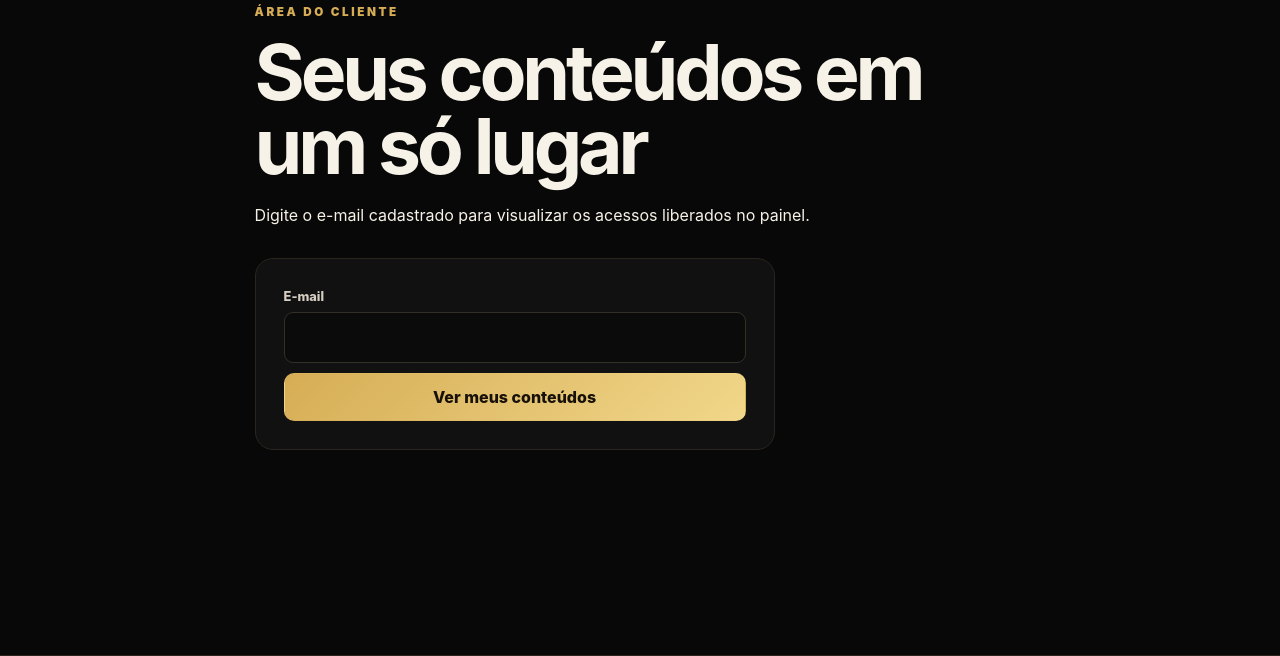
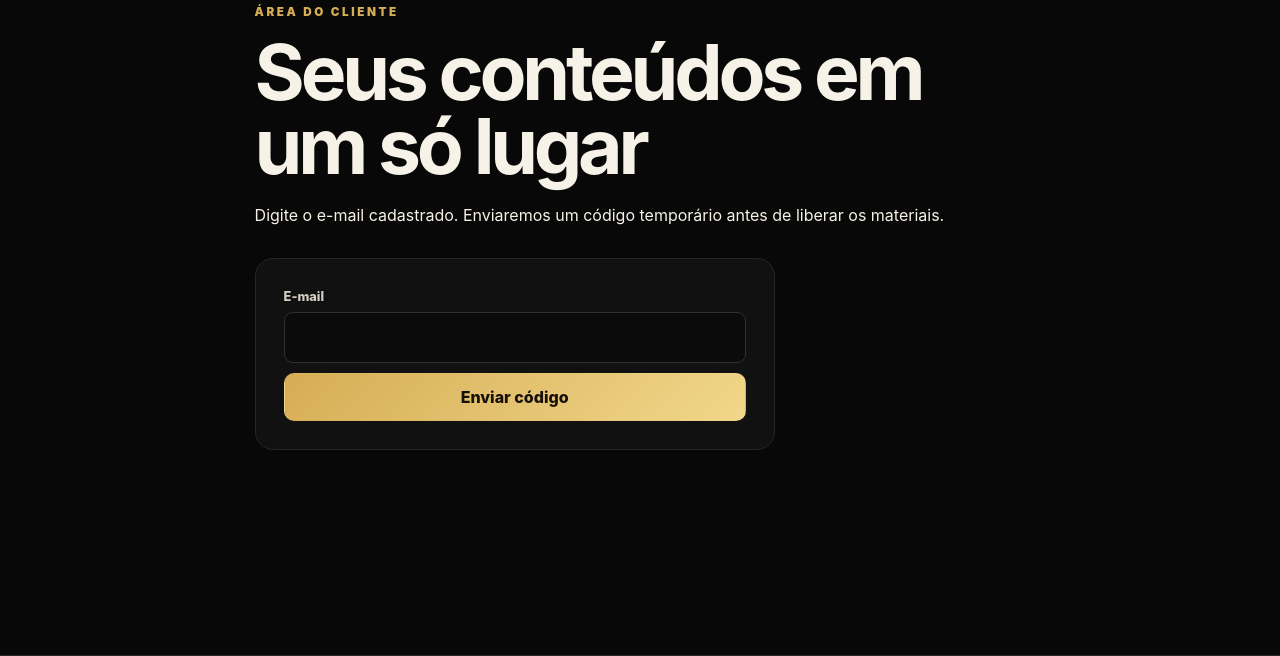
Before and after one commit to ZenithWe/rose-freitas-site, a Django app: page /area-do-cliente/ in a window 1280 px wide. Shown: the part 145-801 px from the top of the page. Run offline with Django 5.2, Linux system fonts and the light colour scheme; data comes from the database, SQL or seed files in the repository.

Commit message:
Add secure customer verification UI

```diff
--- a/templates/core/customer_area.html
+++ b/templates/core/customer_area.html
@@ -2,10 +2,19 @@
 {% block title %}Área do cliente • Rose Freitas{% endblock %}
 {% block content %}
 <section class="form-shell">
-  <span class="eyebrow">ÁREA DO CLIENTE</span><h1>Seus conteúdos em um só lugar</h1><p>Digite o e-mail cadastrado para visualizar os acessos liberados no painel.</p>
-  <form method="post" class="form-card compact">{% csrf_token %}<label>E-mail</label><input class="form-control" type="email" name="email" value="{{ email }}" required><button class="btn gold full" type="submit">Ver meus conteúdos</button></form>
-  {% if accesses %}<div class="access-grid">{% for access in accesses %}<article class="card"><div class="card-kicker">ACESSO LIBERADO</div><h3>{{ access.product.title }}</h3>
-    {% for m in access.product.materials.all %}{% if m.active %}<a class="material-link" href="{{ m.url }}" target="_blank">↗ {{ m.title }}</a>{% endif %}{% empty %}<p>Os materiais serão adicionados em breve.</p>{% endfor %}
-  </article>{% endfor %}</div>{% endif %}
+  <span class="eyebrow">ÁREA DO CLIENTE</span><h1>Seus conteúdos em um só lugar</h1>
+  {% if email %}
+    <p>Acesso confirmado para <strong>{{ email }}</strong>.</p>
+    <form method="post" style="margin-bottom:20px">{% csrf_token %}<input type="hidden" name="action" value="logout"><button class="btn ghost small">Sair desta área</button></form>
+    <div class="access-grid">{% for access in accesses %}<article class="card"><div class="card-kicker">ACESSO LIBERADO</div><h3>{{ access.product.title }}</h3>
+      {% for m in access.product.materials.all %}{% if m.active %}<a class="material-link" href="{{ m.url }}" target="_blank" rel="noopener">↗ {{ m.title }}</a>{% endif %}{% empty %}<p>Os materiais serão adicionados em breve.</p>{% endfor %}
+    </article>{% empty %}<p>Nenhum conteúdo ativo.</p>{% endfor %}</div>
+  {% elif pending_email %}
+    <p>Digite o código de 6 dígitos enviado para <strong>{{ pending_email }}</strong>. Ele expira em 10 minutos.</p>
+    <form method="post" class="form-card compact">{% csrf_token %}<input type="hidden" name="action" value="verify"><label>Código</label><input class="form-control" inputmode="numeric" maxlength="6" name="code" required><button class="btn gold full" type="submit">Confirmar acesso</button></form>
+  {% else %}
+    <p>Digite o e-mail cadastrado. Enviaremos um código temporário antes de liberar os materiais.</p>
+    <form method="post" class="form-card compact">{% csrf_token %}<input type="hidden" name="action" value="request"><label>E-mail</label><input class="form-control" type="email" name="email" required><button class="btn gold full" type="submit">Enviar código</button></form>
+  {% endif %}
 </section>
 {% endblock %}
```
...
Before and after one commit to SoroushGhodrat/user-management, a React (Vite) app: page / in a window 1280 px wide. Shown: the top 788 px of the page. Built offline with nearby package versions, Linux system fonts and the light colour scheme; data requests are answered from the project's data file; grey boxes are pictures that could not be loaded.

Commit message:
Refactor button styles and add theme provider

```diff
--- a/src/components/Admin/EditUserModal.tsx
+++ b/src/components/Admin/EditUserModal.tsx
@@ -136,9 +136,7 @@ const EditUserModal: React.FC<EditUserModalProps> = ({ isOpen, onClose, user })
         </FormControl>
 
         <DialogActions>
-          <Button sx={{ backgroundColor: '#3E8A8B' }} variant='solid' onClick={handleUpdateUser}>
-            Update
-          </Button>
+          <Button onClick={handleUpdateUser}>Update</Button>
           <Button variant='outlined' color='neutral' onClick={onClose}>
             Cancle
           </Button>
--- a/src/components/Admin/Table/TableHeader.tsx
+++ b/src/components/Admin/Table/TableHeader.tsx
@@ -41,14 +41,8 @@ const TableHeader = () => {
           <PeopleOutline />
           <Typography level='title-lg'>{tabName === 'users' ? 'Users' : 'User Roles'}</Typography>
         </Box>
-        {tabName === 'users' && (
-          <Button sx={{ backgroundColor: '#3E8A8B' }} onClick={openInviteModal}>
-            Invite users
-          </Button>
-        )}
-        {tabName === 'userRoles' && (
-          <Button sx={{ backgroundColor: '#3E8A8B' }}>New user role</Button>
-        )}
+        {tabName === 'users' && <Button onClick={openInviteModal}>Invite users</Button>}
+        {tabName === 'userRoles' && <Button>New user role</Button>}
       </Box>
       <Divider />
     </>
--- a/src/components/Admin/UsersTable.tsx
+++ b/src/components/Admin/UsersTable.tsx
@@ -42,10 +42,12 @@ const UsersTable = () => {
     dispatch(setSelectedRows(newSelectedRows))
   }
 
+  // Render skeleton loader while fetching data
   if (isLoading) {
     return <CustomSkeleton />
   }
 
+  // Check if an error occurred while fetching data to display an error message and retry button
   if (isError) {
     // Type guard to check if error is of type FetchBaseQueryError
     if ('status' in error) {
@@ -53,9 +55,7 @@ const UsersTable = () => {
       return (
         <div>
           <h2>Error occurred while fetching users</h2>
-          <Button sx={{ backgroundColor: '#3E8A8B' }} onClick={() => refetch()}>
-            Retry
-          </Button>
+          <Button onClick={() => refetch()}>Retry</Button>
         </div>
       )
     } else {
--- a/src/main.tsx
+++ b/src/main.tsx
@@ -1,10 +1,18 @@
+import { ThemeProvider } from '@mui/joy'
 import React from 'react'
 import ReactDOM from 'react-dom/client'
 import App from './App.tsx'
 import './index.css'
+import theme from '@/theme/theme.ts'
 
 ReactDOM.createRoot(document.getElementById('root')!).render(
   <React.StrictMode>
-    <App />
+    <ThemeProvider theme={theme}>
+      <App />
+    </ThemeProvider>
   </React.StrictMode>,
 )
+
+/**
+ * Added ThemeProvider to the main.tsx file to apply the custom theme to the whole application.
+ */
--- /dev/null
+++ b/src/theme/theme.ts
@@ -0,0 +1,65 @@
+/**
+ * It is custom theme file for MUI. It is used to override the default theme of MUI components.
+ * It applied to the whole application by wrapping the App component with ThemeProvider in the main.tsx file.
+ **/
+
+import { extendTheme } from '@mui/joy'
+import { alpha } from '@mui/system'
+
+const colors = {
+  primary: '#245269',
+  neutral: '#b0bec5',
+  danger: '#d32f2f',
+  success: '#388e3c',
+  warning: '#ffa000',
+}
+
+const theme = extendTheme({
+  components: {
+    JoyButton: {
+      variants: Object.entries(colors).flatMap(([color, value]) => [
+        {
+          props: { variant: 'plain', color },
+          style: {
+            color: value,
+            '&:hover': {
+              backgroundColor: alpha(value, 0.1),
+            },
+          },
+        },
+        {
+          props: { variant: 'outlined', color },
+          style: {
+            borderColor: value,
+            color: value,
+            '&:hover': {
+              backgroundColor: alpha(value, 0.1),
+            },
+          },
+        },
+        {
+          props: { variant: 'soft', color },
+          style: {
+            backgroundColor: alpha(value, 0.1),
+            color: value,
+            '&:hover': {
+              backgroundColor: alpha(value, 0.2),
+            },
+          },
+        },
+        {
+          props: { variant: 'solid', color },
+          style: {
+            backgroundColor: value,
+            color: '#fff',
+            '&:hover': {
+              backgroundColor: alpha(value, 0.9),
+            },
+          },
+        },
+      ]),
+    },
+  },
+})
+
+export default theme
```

**Aim of the exercise**. For each line in the material above that contains the string "endblock", make a copy.

**Task solution**.
 {% block title %}Área do cliente • Rose Freitas{% endblock %}
 {% endblock %}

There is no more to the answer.